Your task -
Copy the following data exactly and drop the pictures.

Supplied records -
"""

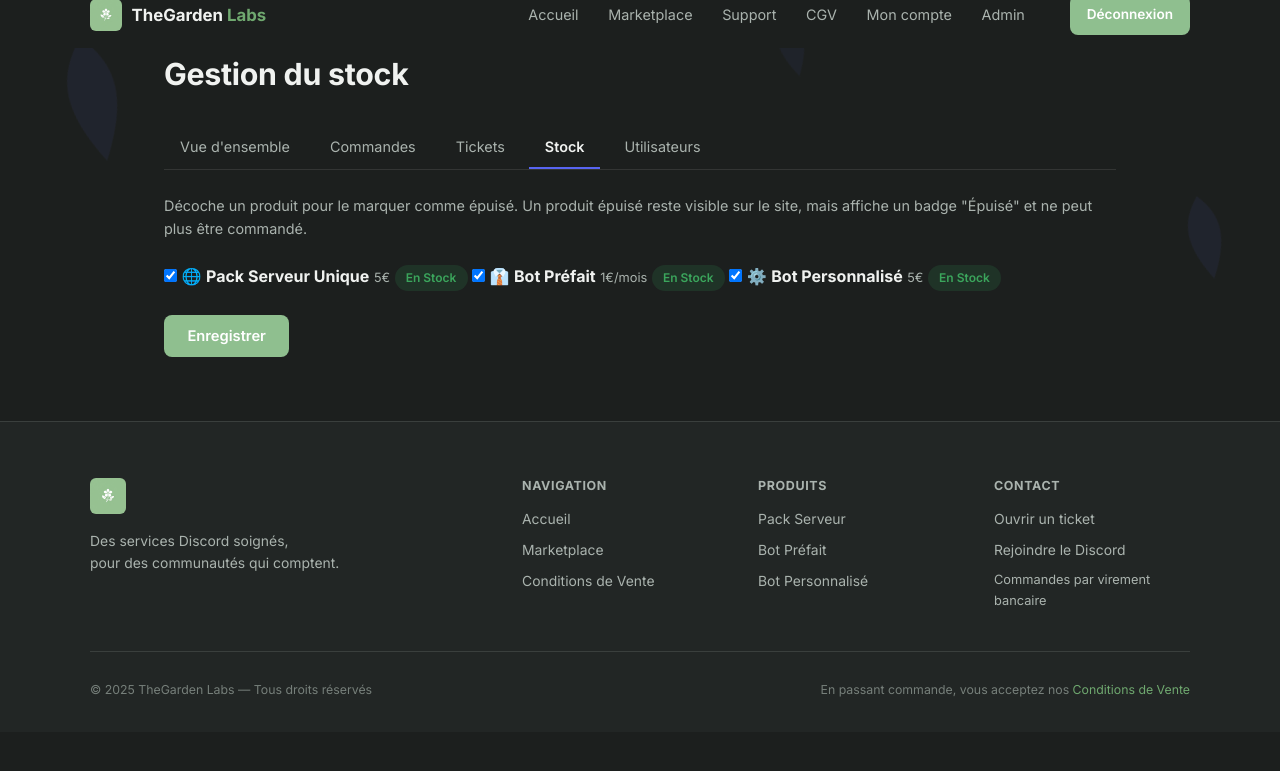
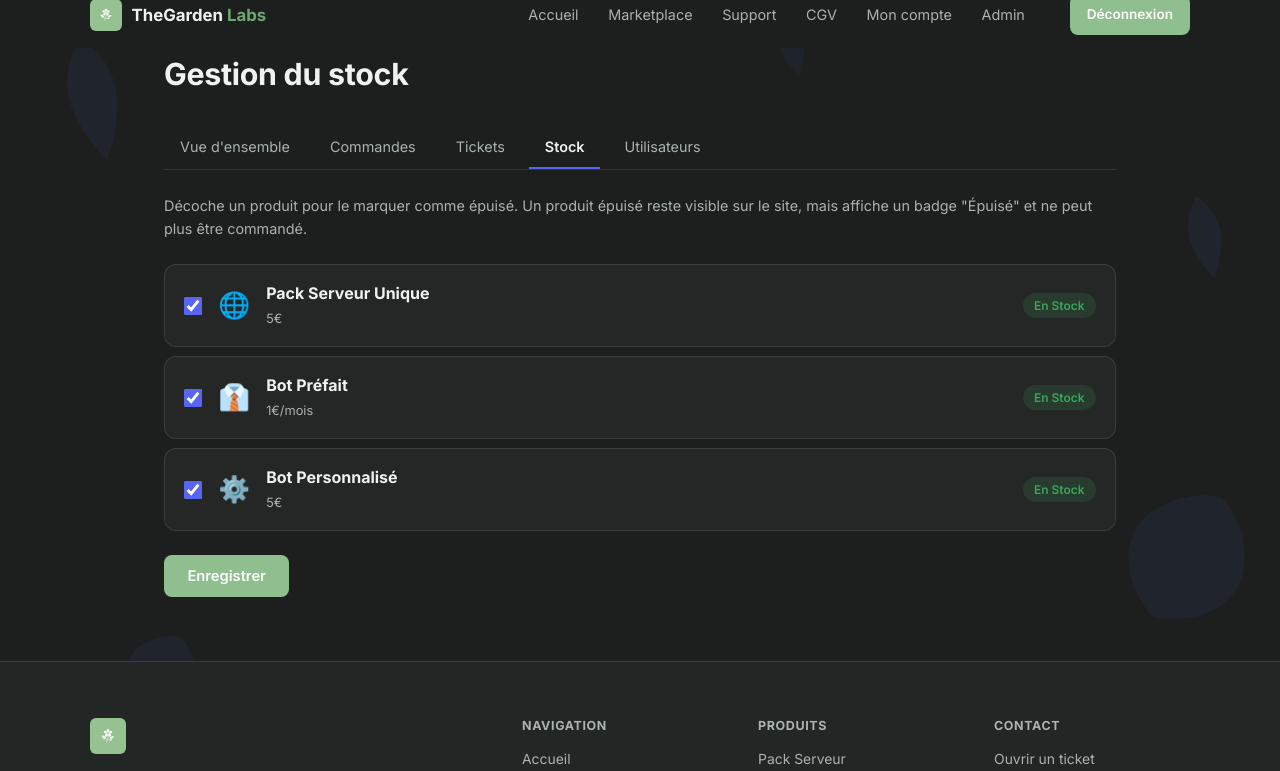
Before and after one commit to SpectraSolar0/thegardenlabs, a Flask app: page /admin/stock in a window 1280 px wide. Shown: the part 17-788 px from the top of the page. Before the commit the page ends 714 px from the top, so only its background shows below. Run offline with Flask 3, Linux system fonts and the light colour scheme; the visitor is signed in with stand-in values (Sample User, id 1); data comes from the database, SQL or seed files in the repository; data that the repository does not hold is empty.

Commit message:
Add files via upload

```diff
--- a/static/css/accounts.css
+++ b/static/css/accounts.css
@@ -327,6 +327,24 @@
 }
 .admin-table tr:hover td { background: rgba(255, 255, 255, 0.02); }
 
+/* ---------- Gestion du stock (admin) ---------- */
+.stock-list { display: flex; flex-direction: column; gap: 0.6rem; }
+.stock-item {
+    display: flex;
+    align-items: center;
+    gap: 1rem;
+    padding: 1rem 1.2rem;
+    background: var(--acc-bg-card);
+    border: 1px solid var(--acc-border);
+    border-radius: 12px;
+    cursor: pointer;
+    transition: border-color 0.15s ease, background 0.15s ease;
+}
+.stock-item:hover { border-color: rgba(255, 255, 255, 0.18); }
+.stock-item input[type="checkbox"] { width: 18px; height: 18px; accent-color: var(--acc-primary); cursor: pointer; }
+.stock-item__icon { font-size: 1.6rem; }
+.stock-item__info { display: flex; flex-direction: column; gap: 0.15rem; flex: 1; }
+
 /* ---------- Espacement global sous la nav ---------- */
 /* Garantit une respiration visuelle entre la barre de navigation et le contenu,
    peu importe si .nav est en position fixed/sticky/static dans main.css. */
@@ -359,13 +377,15 @@ body > section:first-of-type,
     border-radius: 14px;
     padding: 1.8rem;
     text-align: center;
-    transition: transform 0.2s ease, border-color 0.2s ease, background 0.2s ease;
+    transition: transform 0.2s ease, border-color 0.2s ease, background 0.2s ease, opacity 0.2s ease;
 }
 .product-card:hover {
     transform: translateY(-3px);
     border-color: rgba(255, 255, 255, 0.18);
     background: rgba(255, 255, 255, 0.06);
 }
+.product-card--soldout { opacity: 0.6; }
+.product-card--soldout:hover { transform: none; }
 .product-card__icon { font-size: 2.2rem; display: block; margin-bottom: 0.6rem; }
 .product-card__badge {
     position: absolute;
@@ -377,6 +397,7 @@ body > section:first-of-type,
     padding: 0.2rem 0.6rem;
     border-radius: 999px;
 }
+.product-card__badge--soldout { background: var(--acc-error); }
 .product-card h3 { margin-bottom: 0.4rem; }
 .product-card p { color: var(--acc-text-muted); font-size: 0.9rem; margin-bottom: 0.8rem; }
 .product-card strong { display: block; font-size: 1.3rem; margin-bottom: 1rem; }
```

"""

Answer section -
Before and after one commit to SpectraSolar0/thegardenlabs, a Flask app: page /admin/stock in a window 1280 px wide. Shown: the part 17-788 px from the top of the page. Before the commit the page ends 714 px from the top, so only its background shows below. Run offline with Flask 3, Linux system fonts and the light colour scheme; the visitor is signed in with stand-in values (Sample User, id 1); data comes from the database, SQL or seed files in the repository; data that the repository does not hold is empty.

Commit message:
Add files via upload

```diff
--- a/static/css/accounts.css
+++ b/static/css/accounts.css
@@ -327,6 +327,24 @@
 }
 .admin-table tr:hover td { background: rgba(255, 255, 255, 0.02); }
 
+/* ---------- Gestion du stock (admin) ---------- */
+.stock-list { display: flex; flex-direction: column; gap: 0.6rem; }
+.stock-item {
+    display: flex;
+    align-items: center;
+    gap: 1rem;
+    padding: 1rem 1.2rem;
+    background: var(--acc-bg-card);
+    border: 1px solid var(--acc-border);
+    border-radius: 12px;
+    cursor: pointer;
+    transition: border-color 0.15s ease, background 0.15s ease;
+}
+.stock-item:hover { border-color: rgba(255, 255, 255, 0.18); }
+.stock-item input[type="checkbox"] { width: 18px; height: 18px; accent-color: var(--acc-primary); cursor: pointer; }
+.stock-item__icon { font-size: 1.6rem; }
+.stock-item__info { display: flex; flex-direction: column; gap: 0.15rem; flex: 1; }
+
 /* ---------- Espacement global sous la nav ---------- */
 /* Garantit une respiration visuelle entre la barre de navigation et le contenu,
    peu importe si .nav est en position fixed/sticky/static dans main.css. */
@@ -359,13 +377,15 @@ body > section:first-of-type,
     border-radius: 14px;
     padding: 1.8rem;
     text-align: center;
-    transition: transform 0.2s ease, border-color 0.2s ease, background 0.2s ease;
+    transition: transform 0.2s ease, border-color 0.2s ease, background 0.2s ease, opacity 0.2s ease;
 }
 .product-card:hover {
     transform: translateY(-3px);
     border-color: rgba(255, 255, 255, 0.18);
     background: rgba(255, 255, 255, 0.06);
 }
+.product-card--soldout { opacity: 0.6; }
+.product-card--soldout:hover { transform: none; }
 .product-card__icon { font-size: 2.2rem; display: block; margin-bottom: 0.6rem; }
 .product-card__badge {
     position: absolute;
@@ -377,6 +397,7 @@ body > section:first-of-type,
     padding: 0.2rem 0.6rem;
     border-radius: 999px;
 }
+.product-card__badge--soldout { background: var(--acc-error); }
 .product-card h3 { margin-bottom: 0.4rem; }
 .product-card p { color: var(--acc-text-muted); font-size: 0.9rem; margin-bottom: 0.8rem; }
 .product-card strong { display: block; font-size: 1.3rem; margin-bottom: 1rem; }
```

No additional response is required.